Once you do that, see if you can find these concepts being used everywhere. Then, it’s time to blow your mind out of the water with this:

https://docs.python.org/3/library/dis.html

THAT is basically Python’s fake assembler code. Try using that to dump the contents of simple functions and see if you can figure out what they do. There’s a complete list of Python’s instruction set. So, maybe learning that will help you figure out what’s going on and start to feel more confident in what you’re writing.


#12

@zedshaw that blows my mind! Awesome!


#13

I see your point now. Knowing how the assembly code works behind a Python function would not magically help me gain the dexterity that only practice and time would.

However, I want to take the 100 days of hacks challege but I would not be very motivated to do these hacks if I didn’t somehow find them interesting. So can you propose to me the first 10 hacks but these hacks must have something to do with compilers/PLs. For instance, hack 1 - Write a simple parser for arithmetic expressions.


#14

Hi @letroot From what I understand from your writing, it seems to me you have learned in your life, that you only can do things if somebody tells you what to do (no pun intended).
But as you write in your posts you already have a clear vision in mind what you want to know and where you want to go.

And you already know what first steps you need to take. Take that first step “write a simple parser for arithmetic expressions” and split it up in 45 min hacks. When needed take a break to investigate topics you don’t understand. So it will be a mixed experience: learning and doing. From what you learn you can then prepare the next steps to reach your goal. It will not get boring, I promise you.

At the moment I do the same thing with learning Django. I know what I want to accomplish and hack my way through. I have to read tutorials, dig through the documentation, watch videos, search on StackOverflow and learn some basics about ORM, testing, etc. On the same time I hack on my desired Django App and it gets closer to the point I want it to be, every day a bit.

Doing this you will learn a lot and discover topics you never heard before and then you have to learn and implement them.

Be your own master, you don’t need anybody else to tell you what to do. You know your goal, go for it! :facepunch:


#15

A simple parser for arithmetic language is kind of hard. I’m a big fan of starting off doing copies of unix command line tools. How about, instead of arithmetic you write a command line options parser kind of like this:

https://docs.python.org/3/library/argparse.html

You can either copy that as exactly as possible, or try to make your own.

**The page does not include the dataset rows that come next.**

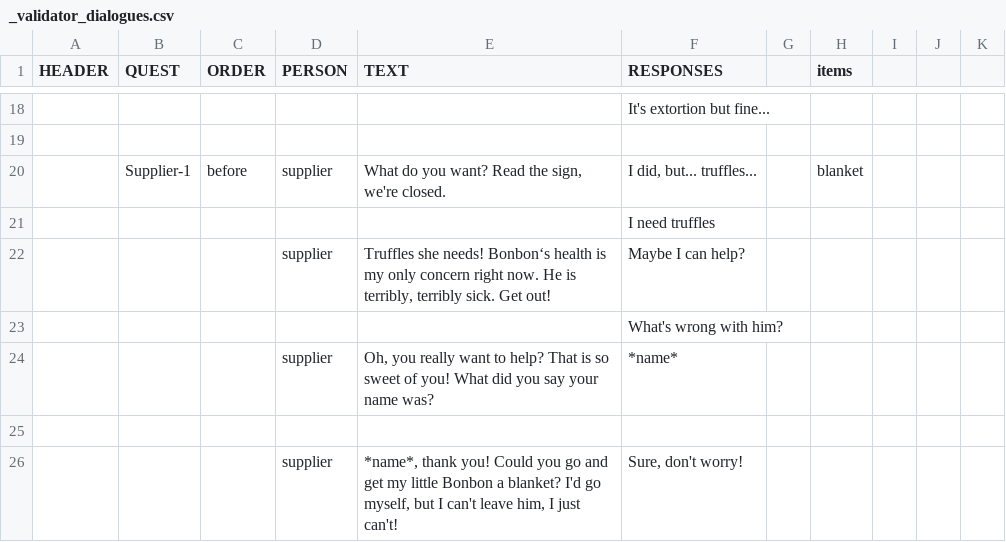
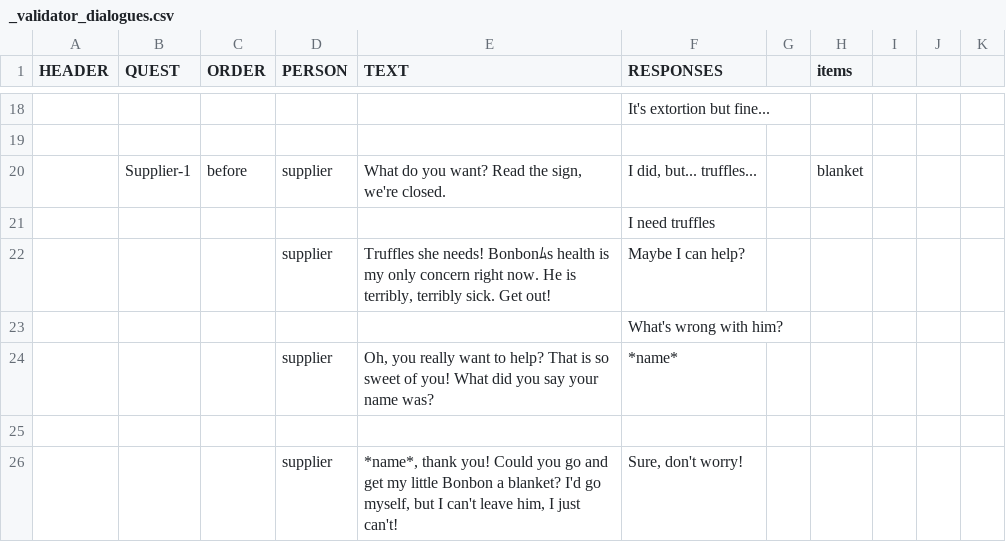
Before and after one commit to corhal/cr-calculator, a CSV file: _validator_dialogues.csv, drawn as a sheet; only a part is shown, gaps mark what is left out; the diff names each change by its address in the sheet, - before the commit and + after, or states it on an @@ line.

```diff
--- a/_validator_dialogues.csv
+++ b/_validator_dialogues.csv
-E22 (TEXT): …she needs! Bonbon‘s health is…
+E22 (TEXT): …she needs! Bonbonﾑs health is…
```
Also changed, not shown: _export_items.csv, _export_missions.csv, 3 other files.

I recommend maybe trying to copy it then try something different.

After that, try doing copies of:

  • ls
  • find
  • grep
  • cat
  • less
  • time
  • rm
  • mv

Believe it or not, doing copies of those tools will teach you a mega ton of the first steps to understanding little languages, and also how your basic unix system works.

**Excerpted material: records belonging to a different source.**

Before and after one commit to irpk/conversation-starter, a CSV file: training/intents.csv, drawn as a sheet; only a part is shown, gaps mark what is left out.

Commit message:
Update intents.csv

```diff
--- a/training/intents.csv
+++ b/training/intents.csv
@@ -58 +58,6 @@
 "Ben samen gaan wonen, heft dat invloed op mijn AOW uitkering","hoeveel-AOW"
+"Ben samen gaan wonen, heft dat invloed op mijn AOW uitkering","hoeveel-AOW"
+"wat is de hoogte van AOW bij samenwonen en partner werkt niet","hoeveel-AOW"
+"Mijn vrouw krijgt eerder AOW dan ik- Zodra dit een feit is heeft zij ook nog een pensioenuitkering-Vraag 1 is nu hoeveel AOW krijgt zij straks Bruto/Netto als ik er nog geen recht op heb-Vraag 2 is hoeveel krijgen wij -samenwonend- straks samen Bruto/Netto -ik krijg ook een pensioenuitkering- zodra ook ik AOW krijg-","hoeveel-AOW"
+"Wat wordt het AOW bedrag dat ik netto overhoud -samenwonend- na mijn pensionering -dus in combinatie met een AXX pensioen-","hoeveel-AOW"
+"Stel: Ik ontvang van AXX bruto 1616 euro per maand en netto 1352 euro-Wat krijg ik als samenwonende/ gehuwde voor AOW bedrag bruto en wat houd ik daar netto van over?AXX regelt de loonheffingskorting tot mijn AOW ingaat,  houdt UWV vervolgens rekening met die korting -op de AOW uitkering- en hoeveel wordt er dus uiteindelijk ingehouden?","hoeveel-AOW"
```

#16

Also, I’m going to hammer home one extra important point:

Making very detailed copies of another work is an entirely valid way to learn and has been used by great masters in every single discipline to learn how to do something.

Don’t let someone tell you that you have to invent something new from nothing or you’re not good enough. All the greats copy and steal every idea they can. So can you.


#17

I have worked through those Unix tool copying exercises in LMPTHW, that’s why I wanted to move on to the exercises I proposed. What do you think?


#18

Thank you @DidierCH for the encouragement.


#19

Ah, sweet, you have More Python, then jump to the little languages section:

https://shop.learncodethehardway.org/paid/more-python/part4.html

Give it a shot, but keep in mind you’re going to want to do it slowly, and you’re going to want to try doing the machine code dump to get an idea of how it’s working internally. Try it out. Might just be all you have to do is trick your brain into thinking you’ve learned everything and then it will let you relax and use it.


#20

Okay, thank you. I’ll get back to it.